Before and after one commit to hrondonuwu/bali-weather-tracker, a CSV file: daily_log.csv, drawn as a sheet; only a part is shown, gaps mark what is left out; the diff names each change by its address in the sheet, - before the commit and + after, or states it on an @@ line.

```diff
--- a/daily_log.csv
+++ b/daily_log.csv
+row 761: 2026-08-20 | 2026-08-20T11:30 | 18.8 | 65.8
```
━━━━━━━━━━━━━━━━━━━━━━━━━━━━━━
§ Task goal: The reply is to be an exact copy of the listing.

§ Task result:
Before and after one commit to hrondonuwu/bali-weather-tracker, a CSV file: daily_log.csv, drawn as a sheet; only a part is shown, gaps mark what is left out; the diff names each change by its address in the sheet, - before the commit and + after, or states it on an @@ line.

```diff
--- a/daily_log.csv
+++ b/daily_log.csv
+row 761: 2026-08-20 | 2026-08-20T11:30 | 18.8 | 65.8
```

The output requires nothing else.